In a week in which Twitter CEO and enfant terrible Elon Musk changed his Twitter handle to something we won’t print here and removed the “W” from the company name on Twitter’s San Francisco headquarters, the news about a real, [possibly] true, and [maybe] final date for removing all legacy blue checks might pass almost unnoticed.
Of course, Musk made it more newsworthy (or ridiculous) by selecting April 20, a.k.a “4/20” as the removal date, the significance of which is not lost on cannabis aficionados, including Musk, who famously toked up on the Joe Rogan podcast. (opens in new tab)
Musk has been threatening to remove legacy checkmarks for months and most recently set the timing for the first of April, but then nothing happened. Instead, the company altered blue check verbiage for legacy accounts to read, “This account is verified because it’s subscribed to Twitter Blue or is a legacy verified account.”
As a result, it was no longer possible to tell if someone had a blue check that was granted to them by Twitter’s previous leadership or if they were paying the $7.99 a month fee.
Final date for removing legacy Blue checks is 4/20April 11, 2023
While the Twitter subscription plan (opens in new tab) predated Musk’s takeover of the company in late 2022, it was the Tesla CEO who decided to force users to pay for verification. The initially botched plan didn’t ask anyone to verify their identity and resulted in disasters, like Ely Lilly being impersonated on Twitter and claiming that insulin was now free.
The new system at least asks you to verify your identity with a credit card, but Musk’s dreams of forcing millions of Twitter users to pay up may be stumbling. A recent Bloomberg report (opens in new tab) claims that just 116,000 people have signed up for Twitter Blue, not the millions Musk needs to turn the subscription services into a real revenue generator.

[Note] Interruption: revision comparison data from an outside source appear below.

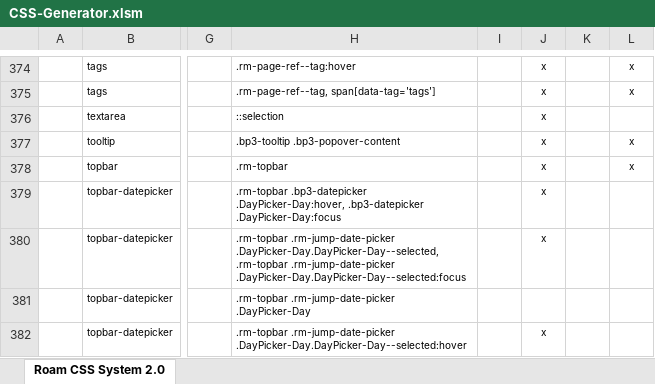
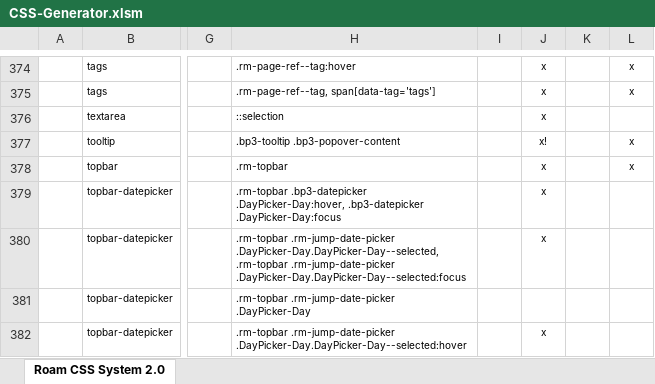
Before and after one commit to rcvd/roam-css-system, an Excel workbook: excel generator/CSS-Generator.xlsm, sheet Roam CSS System 2.0, drawn as a sheet; only a part is shown, gaps mark what is left out; values as stored, in another font and other column widths than the file's, no borders; charts and pictures and conditional formats not drawn; the diff names each change by its address in the sheet, - before the commit and + after, or states it on an @@ line.

```diff
--- a/excel generator/CSS-Generator.xlsm (sheet Roam CSS System 2.0)
+++ b/excel generator/CSS-Generator.xlsm (sheet Roam CSS System 2.0)
-J377: x
+J377: x!
```
Also changed, not shown: 1 other file.
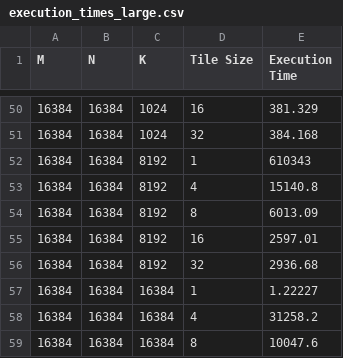
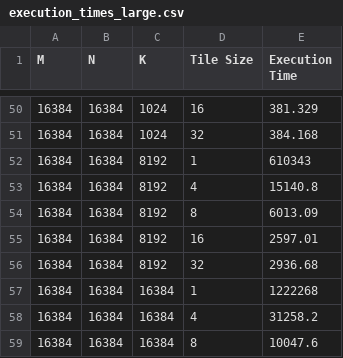
Before and after one commit to pavlyhalim/GPPerf, a CSV file: execution_times_large.csv, drawn as a sheet; only a part is shown, gaps mark what is left out.

Commit message:
correction:execution_times_large

```diff
--- a/execution_times_large.csv
+++ b/execution_times_large.csv
@@ -56,3 +56,3 @@ M,N,K,Tile Size,Execution Time
 16384,16384,8192,32,2936.68
-16384,16384,16384,1,1.22227
+16384,16384,16384,1,1222268
 16384,16384,16384,4,31258.2
```
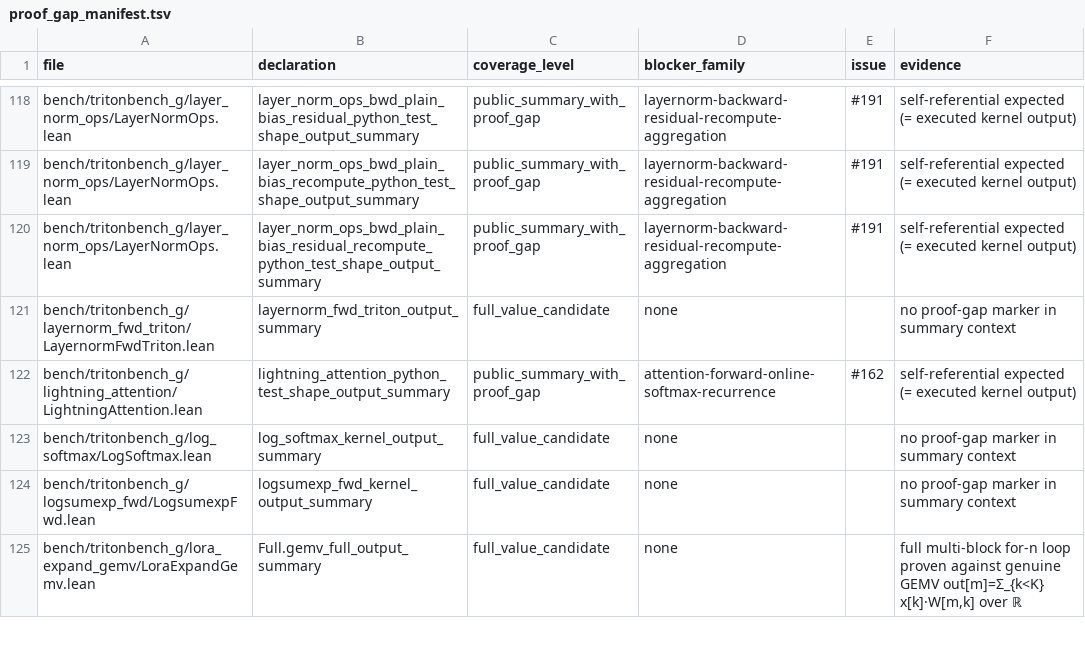
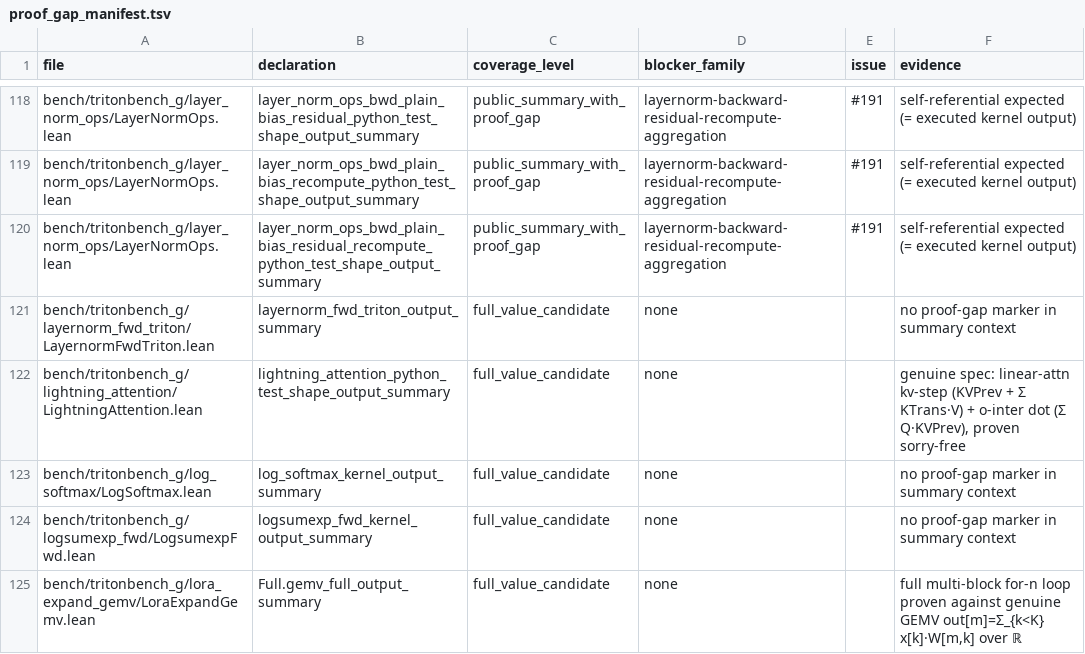
Before and after one commit to Lizn-zn/VeriTile, a TSV file: bench/tritonbench_g/proof_gap_manifest.tsv, drawn as a sheet; only a part is shown, gaps mark what is left out.

```diff
--- a/bench/tritonbench_g/proof_gap_manifest.tsv
+++ b/bench/tritonbench_g/proof_gap_manifest.tsv
@@ -121,3 +121,3 @@ bench/tritonbench_g/layer_norm_ops/LayerNormOps.lean	layer_norm_ops_bwd_plain_bi
 bench/tritonbench_g/layernorm_fwd_triton/LayernormFwdTriton.lean	layernorm_fwd_triton_output_summary	full_value_candidate	none		no proof-gap marker in summary context
-bench/tritonbench_g/lightning_attention/LightningAttention.lean	lightning_attention_python_test_shape_output_summary	public_summary_with_proof_gap	attention-forward-online-softmax-recurrence	#162	self-referential expected (= executed kernel output)
+bench/tritonbench_g/lightning_attention/LightningAttention.lean	lightning_attention_python_test_shape_output_summary	full_value_candidate	none		genuine spec: linear-attn kv-step (KVPrev + Σ KTrans·V) + o-inter dot (Σ Q·KVPrev), proven sorry-free
 bench/tritonbench_g/log_softmax/LogSoftmax.lean	log_softmax_kernel_output_summary	full_value_candidate	none		no proof-gap marker in summary context
```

I don’t get this. @NPR is no more “US-state affiliated” than, say, @PBS, which does not have that label. PBS gets some (not much, always falling) gov’t funding. NPR doesn’t even get direct funding (some small indirect). pic.twitter.com/JRhyQUTagRApril 5, 2023
As we’ve written before, major organizations as well as celebrities, including The White House (opens in new tab), and Lebron James (opens in new tab), are already refusing to play for the Blue Check.
Musk is also misrepresenting some organizations that already have the newer Gold checks (for business), by applying an erroneous description. Earlier this week, Twitter changed NPR (National Public Radio) Twitter bio to read “state affiliate media.”
When NPR and others protested, correctly pointing out that only a tiny fraction of NPR’s funding comes from the US Government, Musk sort of relented and then added an almost equally misleading label that says NPR is government-funded.
If Musk sticks with this plan, it may soon be hard to tell who on Twitter is real, has earned authority, or is a genuine celebrity. It’s not hard to buy a Blue check mark, change your Twitter name (but not official Twitter handle – the part that goes with “@”), to something else like, “ElonMusk”, and swap in a photo of Musk. Only the eagle-eyed will spot the imposter in their Twitter stream.
Musk’s crusade to level the Twitter playing field is unlikely to go well and soon the only ‘verified’ accounts will be people who actively paid, as some have noted, to “look cool without being cool.“
The only question that remains is, will Musk stick with the 4/20 date or, as Musk and Twitter encounter more pushback, will it slide further out?